By Staff Sgt. Michel Sauret
Multi-National Division - Center
CAMP VICTORY, Iraq – Even doctors need their medicine to remain healthy. For Capt. James Hart, the remedy is Steelers football.
"That's my 'keep-me-sane' medicine," said Hart, a physician assistant for Headquarters and Support Company, Division Special Troops Battalion, 10th Mountain Division.
The black and gold octagon on his office door warns, "Danger Ahead. Stop. Steelers Country." A Terrible Towel lays flat and neat, taking up a third of his desk space. The July image on his calendar shows wide receiver Santonio Holmes cutting up field, both hands on the ball, tearing down yards.

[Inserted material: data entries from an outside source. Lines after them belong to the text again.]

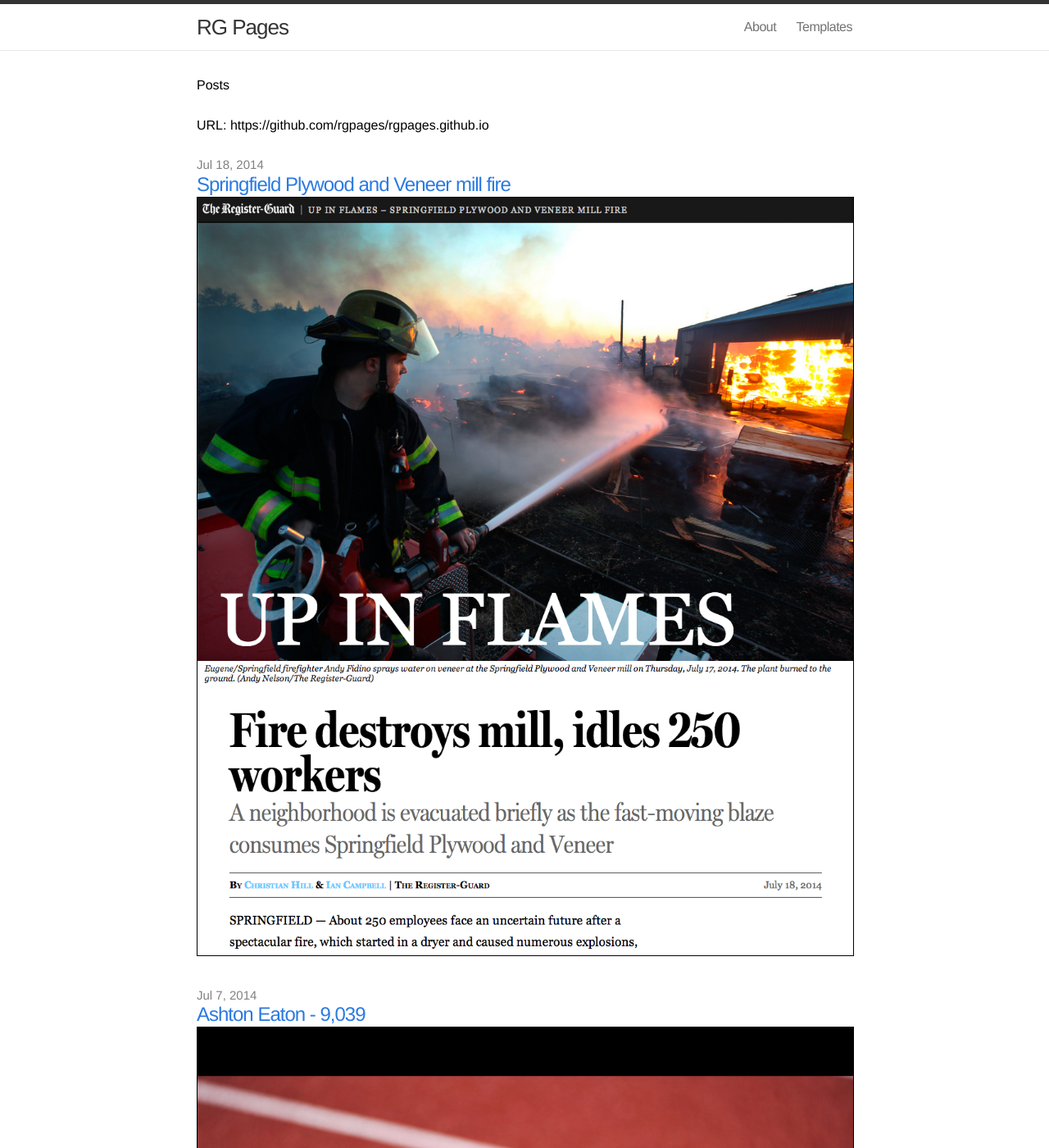
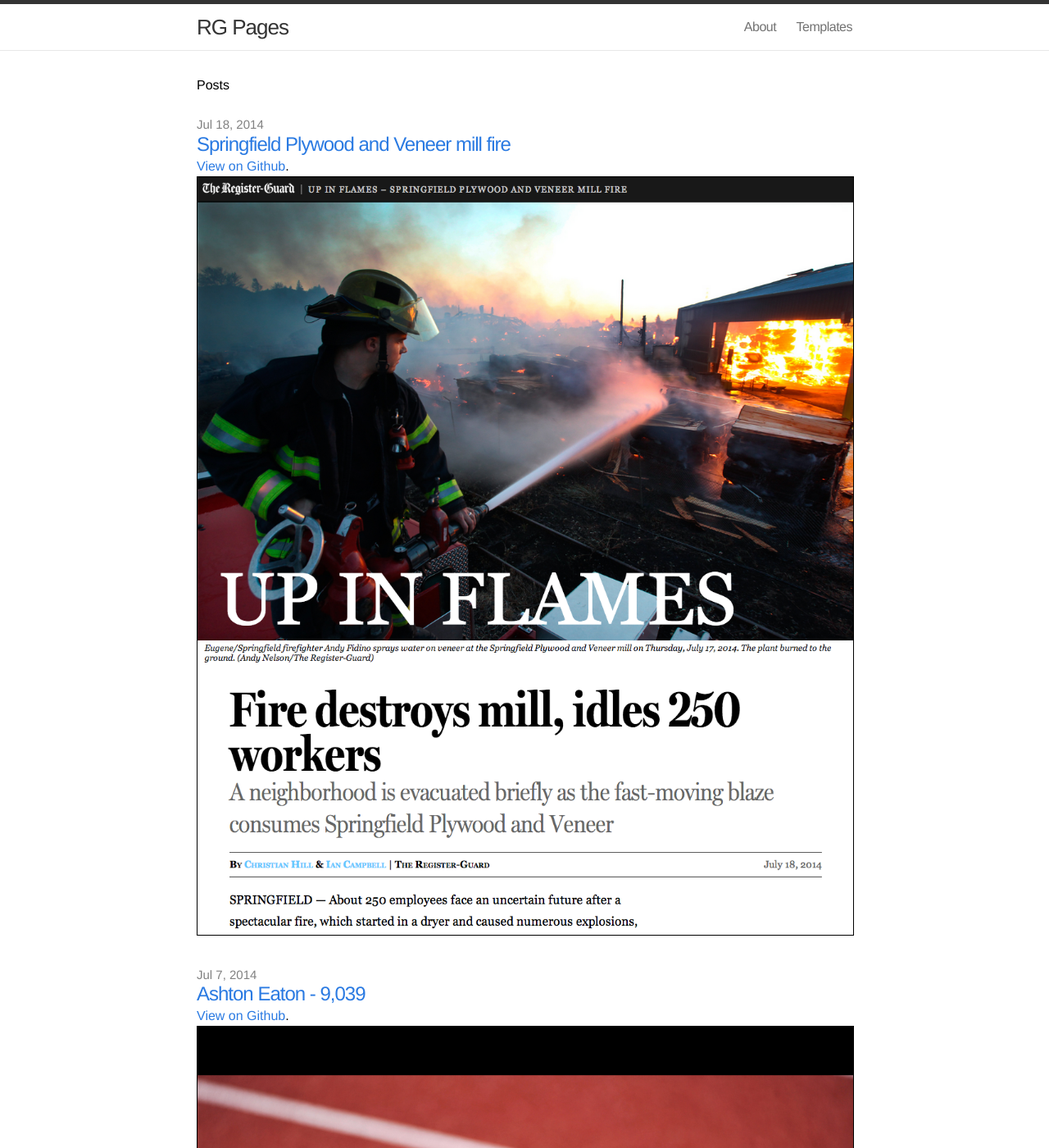
Before and after one commit to rgpages/rgpages.github.io, a Jekyll site: the page built from index.html, in a window 1280 px wide and 1400 px high. Shown: the whole window at 82% size. Built offline with Jekyll 4.4.1, drawn with Linux system fonts in a browser that asks for light colours; some of the changed text lies outside the part shown.

Commit message:
add in view on github for index

```diff
--- a/index.html
+++ b/index.html
@@ -6,14 +6,14 @@
 
   <h1>Posts</h1>
 
-  <h1>URL: {{ site.github.repository_url }}</h1>
-
   <ul class="posts">
     {% for post in site.posts %}
       {% if post.category == "Production" %}
         <li>
           <span class="post-date">{{ post.date | date: "%b %-d, %Y" }}</span>
-          <a class="post-link" href="{{ post.url | prepend: site.baseurl }}">{{ post.title }}</a>
+          <a class="post-link" href="http://pages.registerguard.com/{{ post.slug }}/">{{ post.title }}</a>
+          <br>
+          <a href="http://github.com/rgpages/{{ post.slug }}/">View on Github</a>.
           <!-- If there is a gif, display that -->
           {% if post.gif %}
             <a href="http://pages.registerguard.com/{{ post.slug }}">
```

Hart works in a Level-1 aid station on Camp Victory, where he treats Soldiers with a variety of ailments. Hart has been a physician assistant since October 2005, and calls the job self rewarding because he gets the chance to take care of other Soldiers.

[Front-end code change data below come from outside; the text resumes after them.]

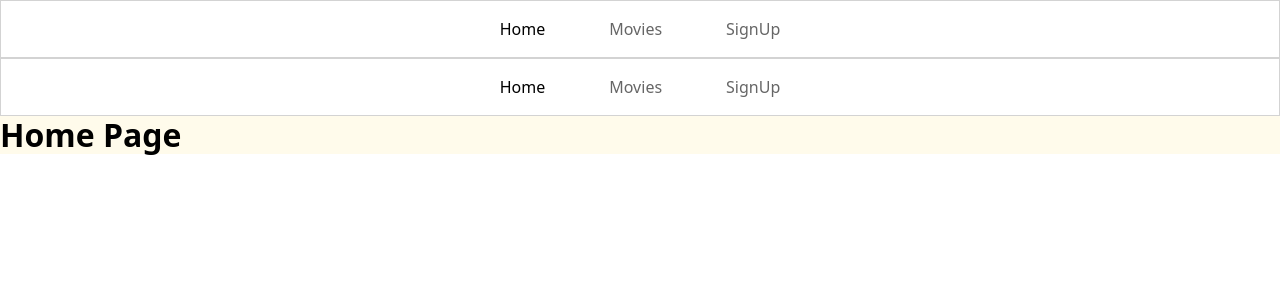
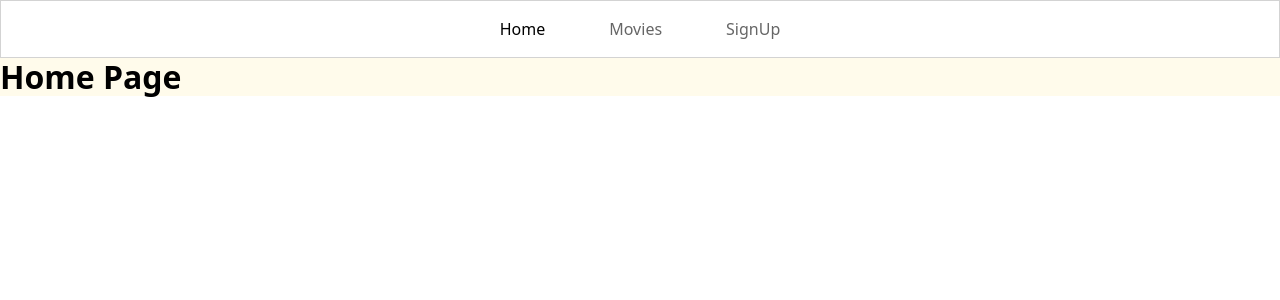
Before and after one commit to technative-academy/FrameBox-Frontend, a React (Vite) app: page / in a window 1280 px wide. Shown: the top 300 px of the page. Built offline with nearby package versions, Linux system fonts and the light colour scheme.

Commit message:
add link for header and footer

```diff
--- a/src/components/root/Root.jsx
+++ b/src/components/root/Root.jsx
@@ -1,5 +1,4 @@
 import Header from "../Header/Header";
-import Nav from "../Nav/Nav";
 import Footer from "../Footer/Footer";
 import MainContent from "../MainContent/MainContent";
 
@@ -7,7 +6,6 @@ function Root() {
     return (
         <div>
             <Header />
-      <Nav />
             <MainContent />
             <Footer />
         </div>
```
Lines whose indentation alone changed are shown as unchanged.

"[The job is important] because it keeps our fighting strength up. I'm here to medically ensure our Soldiers can stay deployed and continue with the mission."
This is Hart's second deployment with the 10th Mtn. Div., In January 2006, he deployed to Afghanistan, where he had the opportunity to care for local citizens as well as fellow service members.
Hart works to keep the Soldiers strong, but he gets his fighting strength from the Black and Gold.
He reminisces of Super Bowl XL and his just-in-time arrival in Afghanistan for the kick-off. The Pittsburgh Steelers squeaked by the Seattle Seahawks to win the Lombardi Trophy.
"We were stoked," he said about being able to catch the game.
A group of 50 Pennsylvania National Guardsmen, each sporting a Terrible Towel, was stationed at the base where Hart landed. Together, they watched the game and took over all the best seats in front of the screens at the dining facility.
Hart's affections for the Steelers started when he was seven years old. He calls Washington, D.C., home, but picked the Steelers over the Dallas Cowboys watching Super Bowl XIII in 1979. His team beat his brother's team, and the fanaticism was born.
"Man I really like that team right there in black and gold," he remembers thinking. "I've been a die-hard fan ever since."
He really does mean die-hard. When the Steelers and the Cowboys met again in Super Bowl XXX in '96, Hart threw a chair through a window, punched holes through the wall, ripped up the carpet and tore a couch in half after the Steelers lost.
"I was that kind of upset," he said.
"Let's just say I was evicted from the apartment. It was a rough day," he added.
Rest assured, Hart has grown since those college days. "It just might be a grumpy day," at worst for any Steelers loss this season, he said.
As the National Football League season begins in September, Hart looks forward to the games that will provide some new excitement to his deployment. It doesn't matter to him that the games will play with a seven hour time difference. A night game that kicks off at 8 p.m. in the States won't start until 3 a.m. in Iraq.
"If you're a fan, you're a fan, and you're going to watch," he said.
This work, Physician looks forward to Steelers medicine, by MSG Michel Sauret, identified by DVIDS, is free of known copyright restrictions under U.S. copyright law.